Volcanic eruptions are sometimes accompanied by clouds of ash and hot gases that travel down the slopes of volcanoes at tens of kilometres per hour. These clouds, called pyroclastic density currents (PDCs), are some of the deadliest volcanic hazards. And as we cannot easily study them in real-time, we took another approach to quantify some of the features that make them so dangerous: their speed, temperature, height, and how far they travelled.
The eruption from the Hunga Tonga-Hunga Ha’apai volcano on 15 January 2022 sent a shock wave recorded all around the world, a large volcanic plume more than 20 kilometres (km) in the atmosphere, and a tsunami that affected many communities in Tonga and all around the world. There was also strong ashfall locally and reports of damage to infrastructure such as undersea cables vital to communications.
A major earthquake struck off the coast of Indonesia in the Flores Sea on 14 December 2021 at approximately 11:20am (Singapore time). According to the United States Geological Survey, the magnitude-7.3 earthquake occurred off the north coast of Flores, about 110 kilometres (km) from Maumere, at a depth of 16 km. The Badan Meteorologi, Klimatologi, dan Geofisika (BMKG), the Indonesian meteorology, climatology, and geophysical agency, issued tsunami warnings for the region but no significant tsunami was detected.
Dear EOS Community,
Looking back on 2021 as Director of the Earth Observatory of Singapore (EOS), I am proud of EOS’ achievements as we adapted to numerous challenges associated with COVID-19, while focusing on critical research and producing impactful studies on geohazards and climate change.
In this interview series, we learn about the perspectives of the PhD students whose wide-ranging work contribute to the SEA2 Program and share what drives them in their research.
On 4th December 2021 at around 2pm local time, Semeru volcano, located in Eastern Java, Indonesia, generated lahars and large flows of volcanic rocks and ash. Badan Nasional Penanggulangan Bencana (BNPB), the Indonesia national disaster management authority, reported that the volcanic activity has killed more than ten people and injured dozens.
A lot is at stake this year regarding what the climate holds for us in the future. The 26th United Nations Climate Change Conference of the Parties, more widely known as COP26, gathered world leaders to decide on climate actions that will shape our climate and its impacts on our societies.

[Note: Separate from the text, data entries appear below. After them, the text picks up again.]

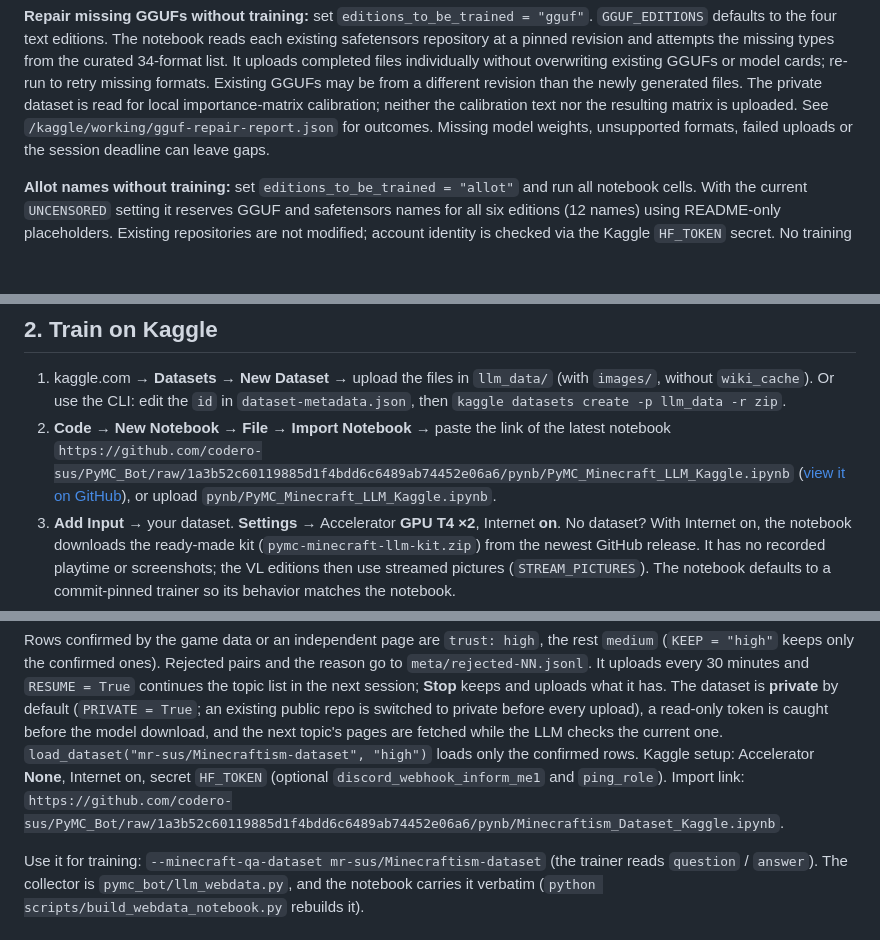
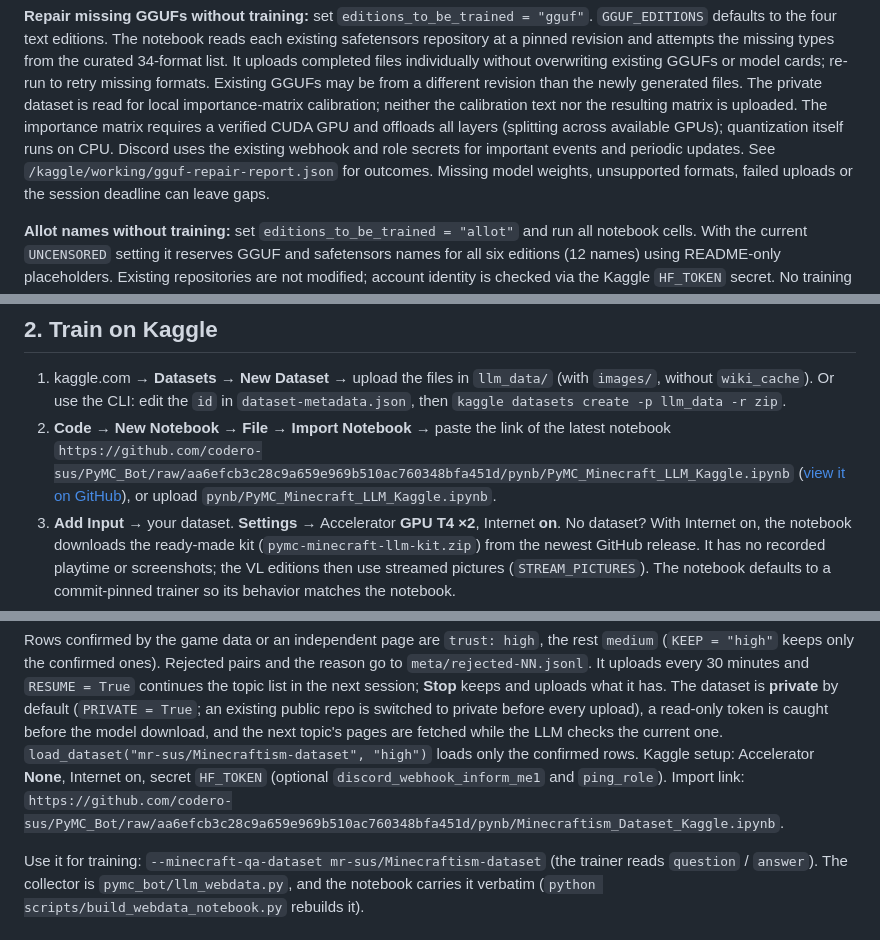
Before and after one commit to codero-sus/PyMC_Bot, a Markdown page: docs/MINECRAFT_LLM.md, 3 parts joined by grey strips. Drawn GitHub-style; blank space fills up the shorter version.

```diff
--- a/docs/MINECRAFT_LLM.md
+++ b/docs/MINECRAFT_LLM.md
@@ -113,7 +113,9 @@ to the four text editions. The notebook reads each existing safetensors reposito
 attempts the missing types from the curated 34-format list. It uploads completed files individually without
 overwriting existing GGUFs or model cards; re-run to retry missing formats. Existing GGUFs may be from a different
 revision than the newly generated files. The private dataset is read for local importance-matrix calibration;
-neither the calibration text nor the resulting matrix is uploaded. See `/kaggle/working/gguf-repair-report.json`
+neither the calibration text nor the resulting matrix is uploaded. The importance matrix requires a verified CUDA
+GPU and offloads all layers (splitting across available GPUs); quantization itself runs on CPU. Discord uses the
+existing webhook and role secrets for important events and periodic updates. See `/kaggle/working/gguf-repair-report.json`
 for outcomes. Missing model weights, unsupported formats, failed uploads or the session deadline can leave gaps.
 
 **Allot names without training:** set `editions_to_be_trained = "allot"` and run all notebook cells.
@@ -181,8 +183,8 @@ behaviour prompts are **never** written to the files: examples carry only the be
 1. kaggle.com → **Datasets → New Dataset** → upload the files in `llm_data/` (with `images/`, without `wiki_cache`).
    Or use the CLI: edit the `id` in `dataset-metadata.json`, then `kaggle datasets create -p llm_data -r zip`.
 2. **Code → New Notebook → File → Import Notebook** → paste the link of the latest notebook
-   `https://github.com/codero-sus/PyMC_Bot/raw/1a3b52c60119885d1f4bdd6c6489ab74452e06a6/pynb/PyMC_Minecraft_LLM_Kaggle.ipynb`
-   ([view it on GitHub](https://github.com/codero-sus/PyMC_Bot/blob/1a3b52c60119885d1f4bdd6c6489ab74452e06a6/pynb/PyMC_Minecraft_LLM_Kaggle.ipynb)), or upload `pynb/PyMC_Minecraft_LLM_Kaggle.ipynb`.
+   `https://github.com/codero-sus/PyMC_Bot/raw/aa6efcb3c28c9a659e969b510ac760348bfa451d/pynb/PyMC_Minecraft_LLM_Kaggle.ipynb`
+   ([view it on GitHub](https://github.com/codero-sus/PyMC_Bot/blob/aa6efcb3c28c9a659e969b510ac760348bfa451d/pynb/PyMC_Minecraft_LLM_Kaggle.ipynb)), or upload `pynb/PyMC_Minecraft_LLM_Kaggle.ipynb`.
 3. **Add Input** → your dataset. **Settings** → Accelerator **GPU T4 ×2**, Internet **on**.
    No dataset? With Internet on, the notebook downloads the ready-made kit (`pymc-minecraft-llm-kit.zip`)
    from the newest GitHub release. It has no recorded playtime or screenshots; the VL editions then use
@@ -678,7 +680,7 @@ The dataset is **private** by default (`PRIVATE = True`; an existing public repo
 upload), a read-only token is caught before the model download, and the next topic's pages are fetched while the
 LLM checks the current one. `load_dataset("mr-sus/Minecraftism-dataset", "high")` loads only the confirmed rows. Kaggle setup: Accelerator **None**,
 Internet on, secret `HF_TOKEN` (optional `discord_webhook_inform_me1` and `ping_role`).
-Import link: `https://github.com/codero-sus/PyMC_Bot/raw/1a3b52c60119885d1f4bdd6c6489ab74452e06a6/pynb/Minecraftism_Dataset_Kaggle.ipynb`.
+Import link: `https://github.com/codero-sus/PyMC_Bot/raw/aa6efcb3c28c9a659e969b510ac760348bfa451d/pynb/Minecraftism_Dataset_Kaggle.ipynb`.
 
 Use it for training: `--minecraft-qa-dataset mr-sus/Minecraftism-dataset` (the trainer reads `question` /
 `answer`). The collector is `pymc_bot/llm_webdata.py`, and the notebook carries it verbatim (`python
```
Also changed, not shown: README.md (+1 -1 lines), pynb/README.md (+7 -5 lines).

While scientists from the Earth Observatory of Singapore (EOS) could not join the physical event happening in Glasgow from 31 October to 12 November 2021, they have contributed in many other ways. Let’s find out how.
On 25 October 2010 at 9:42 PM local time, the people living on the southern Mentawai islands, a chain of islands located off Sumatra, Indonesia, felt a slow, gentle rocking of the rocks below their feet. Initial reports of the earthquake indicated that a magnitude-7 to -7.2 earthquake had occurred seaward of the islands.
Lying at the junction of several tectonic plates, Myanmar is exposed to geohazards such as earthquakes, tsunamis, and volcanic eruptions. To help prepare for these hazards, scientists produce hazard assessments using their understanding of the region’s geology and tectonic activity. They seek to answer questions such as: how do the tectonic plates interact with each other, how deep the magma is, where the faults are, and what kinds of earthquakes can we expect?
In this interview series, we learn about the perspectives of the PhD students whose wide-ranging work contributes to the SEA2 Program and share what drives them in their research.
What comes to mind when you think of climate change and sea-level rise?